Leaving nothing out, print each line of the material exactly.

** DATA follows **

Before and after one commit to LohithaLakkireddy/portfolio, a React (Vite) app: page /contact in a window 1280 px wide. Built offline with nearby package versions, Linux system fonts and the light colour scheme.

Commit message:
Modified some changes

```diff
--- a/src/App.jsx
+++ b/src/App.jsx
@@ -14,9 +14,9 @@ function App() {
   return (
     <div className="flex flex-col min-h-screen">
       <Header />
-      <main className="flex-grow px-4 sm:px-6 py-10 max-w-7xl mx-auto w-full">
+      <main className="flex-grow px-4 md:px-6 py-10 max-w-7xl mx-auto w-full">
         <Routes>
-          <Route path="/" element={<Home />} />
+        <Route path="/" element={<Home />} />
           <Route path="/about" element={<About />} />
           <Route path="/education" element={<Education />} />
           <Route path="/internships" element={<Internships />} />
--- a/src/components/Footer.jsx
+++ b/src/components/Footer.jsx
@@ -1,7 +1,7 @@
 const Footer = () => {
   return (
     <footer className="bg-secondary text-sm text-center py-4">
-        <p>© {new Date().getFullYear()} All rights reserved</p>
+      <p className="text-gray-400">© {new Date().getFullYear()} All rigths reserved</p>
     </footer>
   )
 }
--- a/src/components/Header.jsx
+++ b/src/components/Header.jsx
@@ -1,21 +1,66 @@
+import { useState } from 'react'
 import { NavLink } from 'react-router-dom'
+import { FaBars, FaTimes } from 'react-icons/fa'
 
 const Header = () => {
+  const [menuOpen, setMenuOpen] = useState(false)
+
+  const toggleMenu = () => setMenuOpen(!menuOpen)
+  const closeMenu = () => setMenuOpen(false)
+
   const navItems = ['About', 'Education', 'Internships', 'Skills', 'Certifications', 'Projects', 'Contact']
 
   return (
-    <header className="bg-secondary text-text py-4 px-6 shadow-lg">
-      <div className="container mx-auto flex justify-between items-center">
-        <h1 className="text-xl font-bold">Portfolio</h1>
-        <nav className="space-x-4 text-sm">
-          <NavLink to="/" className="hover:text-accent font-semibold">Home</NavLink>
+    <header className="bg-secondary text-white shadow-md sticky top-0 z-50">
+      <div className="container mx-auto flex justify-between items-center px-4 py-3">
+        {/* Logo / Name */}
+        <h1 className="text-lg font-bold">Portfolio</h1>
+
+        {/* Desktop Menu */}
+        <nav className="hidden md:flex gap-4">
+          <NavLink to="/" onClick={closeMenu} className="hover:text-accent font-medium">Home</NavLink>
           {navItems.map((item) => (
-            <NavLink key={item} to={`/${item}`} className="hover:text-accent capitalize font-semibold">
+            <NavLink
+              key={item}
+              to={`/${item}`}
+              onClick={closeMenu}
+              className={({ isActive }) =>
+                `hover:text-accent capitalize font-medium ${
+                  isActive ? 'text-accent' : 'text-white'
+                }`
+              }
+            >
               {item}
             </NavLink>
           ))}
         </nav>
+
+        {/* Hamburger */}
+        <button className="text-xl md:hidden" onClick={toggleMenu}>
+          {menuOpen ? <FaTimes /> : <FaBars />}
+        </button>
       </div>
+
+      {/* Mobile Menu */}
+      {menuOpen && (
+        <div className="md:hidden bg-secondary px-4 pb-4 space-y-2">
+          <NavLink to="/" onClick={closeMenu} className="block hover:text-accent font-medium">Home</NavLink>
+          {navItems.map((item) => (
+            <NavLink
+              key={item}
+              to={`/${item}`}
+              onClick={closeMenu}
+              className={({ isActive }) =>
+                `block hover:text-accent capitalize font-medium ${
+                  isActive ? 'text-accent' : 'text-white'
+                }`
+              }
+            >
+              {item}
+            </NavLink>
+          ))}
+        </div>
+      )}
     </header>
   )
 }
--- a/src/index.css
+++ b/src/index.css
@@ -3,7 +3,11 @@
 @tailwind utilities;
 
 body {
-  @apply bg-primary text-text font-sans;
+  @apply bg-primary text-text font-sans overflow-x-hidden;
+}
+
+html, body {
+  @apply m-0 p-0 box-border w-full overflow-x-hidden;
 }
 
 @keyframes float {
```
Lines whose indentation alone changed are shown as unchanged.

** End of DATA **

◆ **RESPONSE AREA**
Before and after one commit to LohithaLakkireddy/portfolio, a React (Vite) app: page /contact in a window 1280 px wide. Built offline with nearby package versions, Linux system fonts and the light colour scheme.

Commit message:
Modified some changes

```diff
--- a/src/App.jsx
+++ b/src/App.jsx
@@ -14,9 +14,9 @@ function App() {
   return (
     <div className="flex flex-col min-h-screen">
       <Header />
-      <main className="flex-grow px-4 sm:px-6 py-10 max-w-7xl mx-auto w-full">
+      <main className="flex-grow px-4 md:px-6 py-10 max-w-7xl mx-auto w-full">
         <Routes>
-          <Route path="/" element={<Home />} />
+        <Route path="/" element={<Home />} />
           <Route path="/about" element={<About />} />
           <Route path="/education" element={<Education />} />
           <Route path="/internships" element={<Internships />} />
--- a/src/components/Footer.jsx
+++ b/src/components/Footer.jsx
@@ -1,7 +1,7 @@
 const Footer = () => {
   return (
     <footer className="bg-secondary text-sm text-center py-4">
-        <p>© {new Date().getFullYear()} All rights reserved</p>
+      <p className="text-gray-400">© {new Date().getFullYear()} All rigths reserved</p>
     </footer>
   )
 }
--- a/src/components/Header.jsx
+++ b/src/components/Header.jsx
@@ -1,21 +1,66 @@
+import { useState } from 'react'
 import { NavLink } from 'react-router-dom'
+import { FaBars, FaTimes } from 'react-icons/fa'
 
 const Header = () => {
+  const [menuOpen, setMenuOpen] = useState(false)
+
+  const toggleMenu = () => setMenuOpen(!menuOpen)
+  const closeMenu = () => setMenuOpen(false)
+
   const navItems = ['About', 'Education', 'Internships', 'Skills', 'Certifications', 'Projects', 'Contact']
 
   return (
-    <header className="bg-secondary text-text py-4 px-6 shadow-lg">
-      <div className="container mx-auto flex justify-between items-center">
-        <h1 className="text-xl font-bold">Portfolio</h1>
-        <nav className="space-x-4 text-sm">
-          <NavLink to="/" className="hover:text-accent font-semibold">Home</NavLink>
+    <header className="bg-secondary text-white shadow-md sticky top-0 z-50">
+      <div className="container mx-auto flex justify-between items-center px-4 py-3">
+        {/* Logo / Name */}
+        <h1 className="text-lg font-bold">Portfolio</h1>
+
+        {/* Desktop Menu */}
+        <nav className="hidden md:flex gap-4">
+          <NavLink to="/" onClick={closeMenu} className="hover:text-accent font-medium">Home</NavLink>
           {navItems.map((item) => (
-            <NavLink key={item} to={`/${item}`} className="hover:text-accent capitalize font-semibold">
+            <NavLink
+              key={item}
+              to={`/${item}`}
+              onClick={closeMenu}
+              className={({ isActive }) =>
+                `hover:text-accent capitalize font-medium ${
+                  isActive ? 'text-accent' : 'text-white'
+                }`
+              }
+            >
               {item}
             </NavLink>
           ))}
         </nav>
+
+        {/* Hamburger */}
+        <button className="text-xl md:hidden" onClick={toggleMenu}>
+          {menuOpen ? <FaTimes /> : <FaBars />}
+        </button>
       </div>
+
+      {/* Mobile Menu */}
+      {menuOpen && (
+        <div className="md:hidden bg-secondary px-4 pb-4 space-y-2">
+          <NavLink to="/" onClick={closeMenu} className="block hover:text-accent font-medium">Home</NavLink>
+          {navItems.map((item) => (
+            <NavLink
+              key={item}
+              to={`/${item}`}
+              onClick={closeMenu}
+              className={({ isActive }) =>
+                `block hover:text-accent capitalize font-medium ${
+                  isActive ? 'text-accent' : 'text-white'
+                }`
+              }
+            >
+              {item}
+            </NavLink>
+          ))}
+        </div>
+      )}
     </header>
   )
 }
--- a/src/index.css
+++ b/src/index.css
@@ -3,7 +3,11 @@
 @tailwind utilities;
 
 body {
-  @apply bg-primary text-text font-sans;
+  @apply bg-primary text-text font-sans overflow-x-hidden;
+}
+
+html, body {
+  @apply m-0 p-0 box-border w-full overflow-x-hidden;
 }
 
 @keyframes float {
```
Lines whose indentation alone changed are shown as unchanged.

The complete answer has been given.